Only a number is expected: how many lines in the data below contain the word "that".

[[ Material shown open ]]

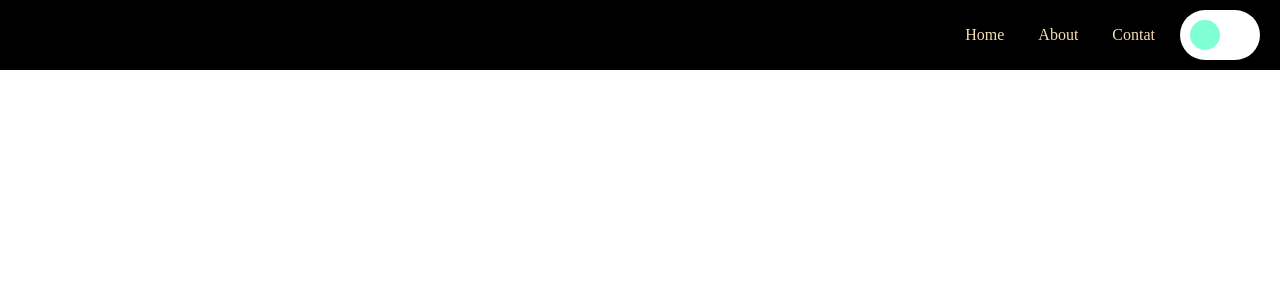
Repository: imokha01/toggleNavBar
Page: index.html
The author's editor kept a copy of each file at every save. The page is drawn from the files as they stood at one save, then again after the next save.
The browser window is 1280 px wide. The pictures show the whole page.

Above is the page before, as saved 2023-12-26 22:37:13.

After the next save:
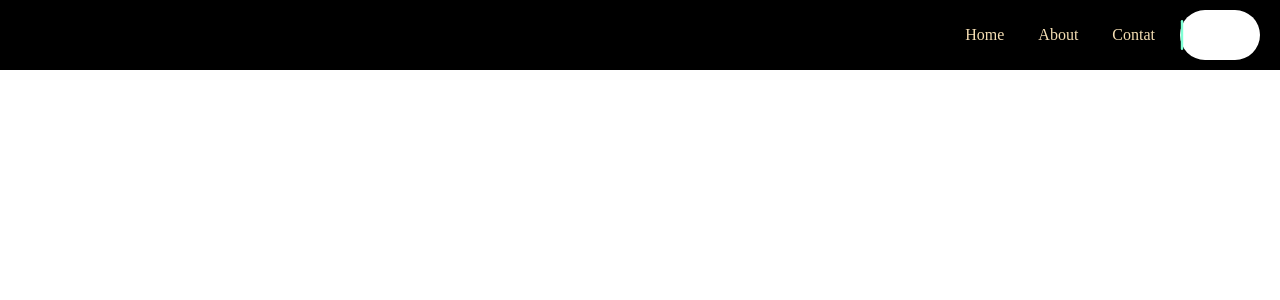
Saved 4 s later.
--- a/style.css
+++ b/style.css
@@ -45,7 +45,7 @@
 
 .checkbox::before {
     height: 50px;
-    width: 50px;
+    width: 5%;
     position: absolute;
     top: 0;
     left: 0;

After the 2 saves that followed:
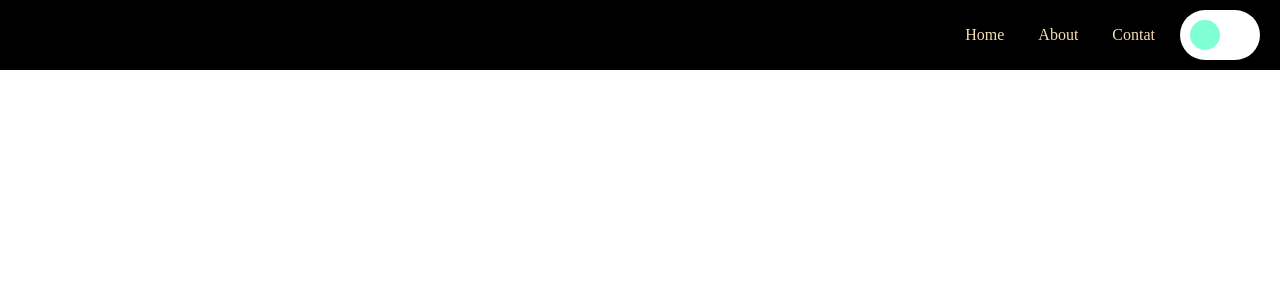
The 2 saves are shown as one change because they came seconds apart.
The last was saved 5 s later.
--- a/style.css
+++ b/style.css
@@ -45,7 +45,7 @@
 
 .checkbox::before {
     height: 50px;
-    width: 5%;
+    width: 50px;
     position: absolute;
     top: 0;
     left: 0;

[[ Material shown closed ]]
[[ Material shown open ]]

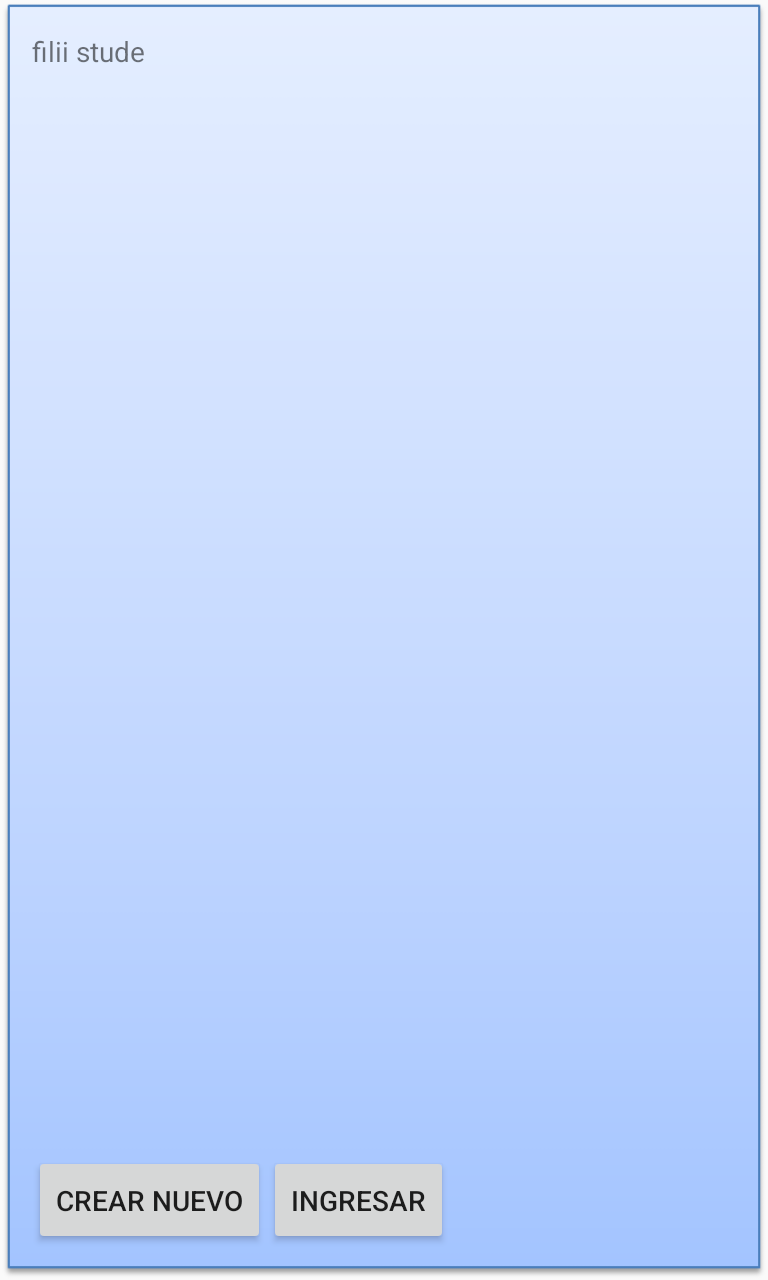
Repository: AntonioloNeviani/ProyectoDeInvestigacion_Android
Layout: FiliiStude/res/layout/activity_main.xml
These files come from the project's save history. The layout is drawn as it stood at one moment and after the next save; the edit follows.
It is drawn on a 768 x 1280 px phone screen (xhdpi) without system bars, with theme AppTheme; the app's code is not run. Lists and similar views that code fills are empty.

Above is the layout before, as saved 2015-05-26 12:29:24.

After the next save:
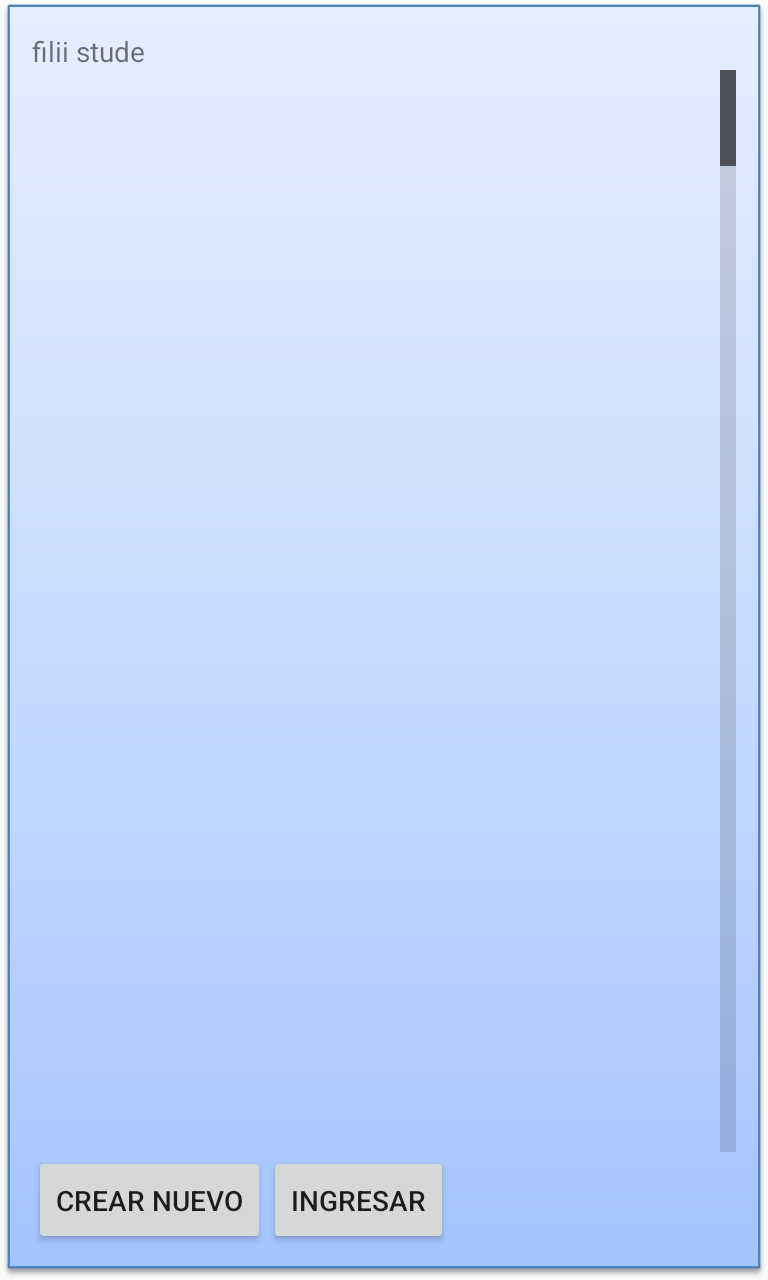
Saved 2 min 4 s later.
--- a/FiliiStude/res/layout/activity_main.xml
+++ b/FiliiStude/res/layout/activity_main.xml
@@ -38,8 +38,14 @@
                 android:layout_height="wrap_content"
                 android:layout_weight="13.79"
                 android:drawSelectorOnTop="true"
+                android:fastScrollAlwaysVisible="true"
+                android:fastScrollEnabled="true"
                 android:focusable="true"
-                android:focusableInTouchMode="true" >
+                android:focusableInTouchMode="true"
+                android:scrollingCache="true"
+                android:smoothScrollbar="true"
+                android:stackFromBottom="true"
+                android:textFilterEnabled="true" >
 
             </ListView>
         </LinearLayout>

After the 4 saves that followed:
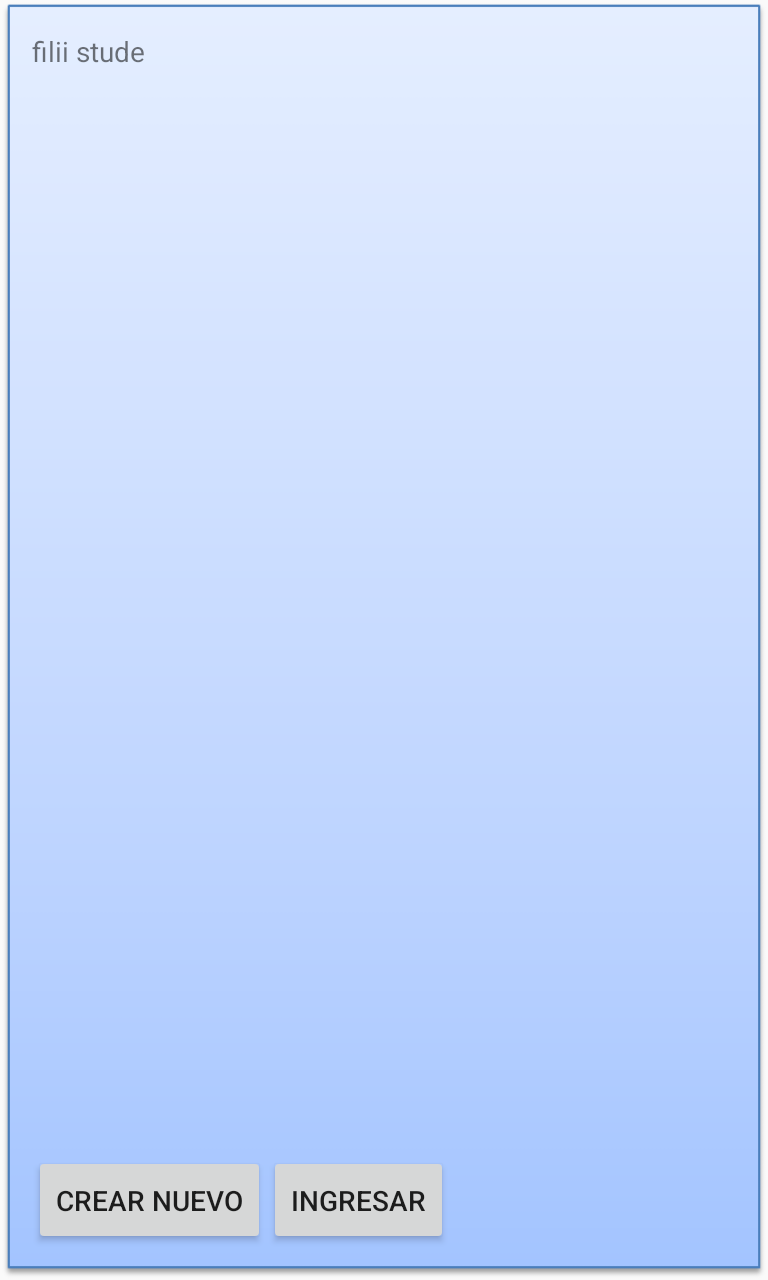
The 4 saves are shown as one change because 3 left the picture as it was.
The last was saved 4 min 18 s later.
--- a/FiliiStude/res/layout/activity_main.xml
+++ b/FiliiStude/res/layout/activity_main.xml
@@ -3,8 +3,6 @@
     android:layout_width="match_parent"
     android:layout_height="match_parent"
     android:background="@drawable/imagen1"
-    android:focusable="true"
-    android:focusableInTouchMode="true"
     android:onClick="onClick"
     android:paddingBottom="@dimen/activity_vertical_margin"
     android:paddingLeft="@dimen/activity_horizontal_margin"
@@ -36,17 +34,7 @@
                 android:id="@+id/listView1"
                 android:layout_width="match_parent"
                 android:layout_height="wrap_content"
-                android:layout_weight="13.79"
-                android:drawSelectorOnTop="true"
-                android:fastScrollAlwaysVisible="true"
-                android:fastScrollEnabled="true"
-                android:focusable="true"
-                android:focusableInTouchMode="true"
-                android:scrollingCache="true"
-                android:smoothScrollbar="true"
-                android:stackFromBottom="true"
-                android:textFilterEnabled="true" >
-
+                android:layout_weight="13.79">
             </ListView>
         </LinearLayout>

[[ Material shown closed ]]

» Problem solution: 3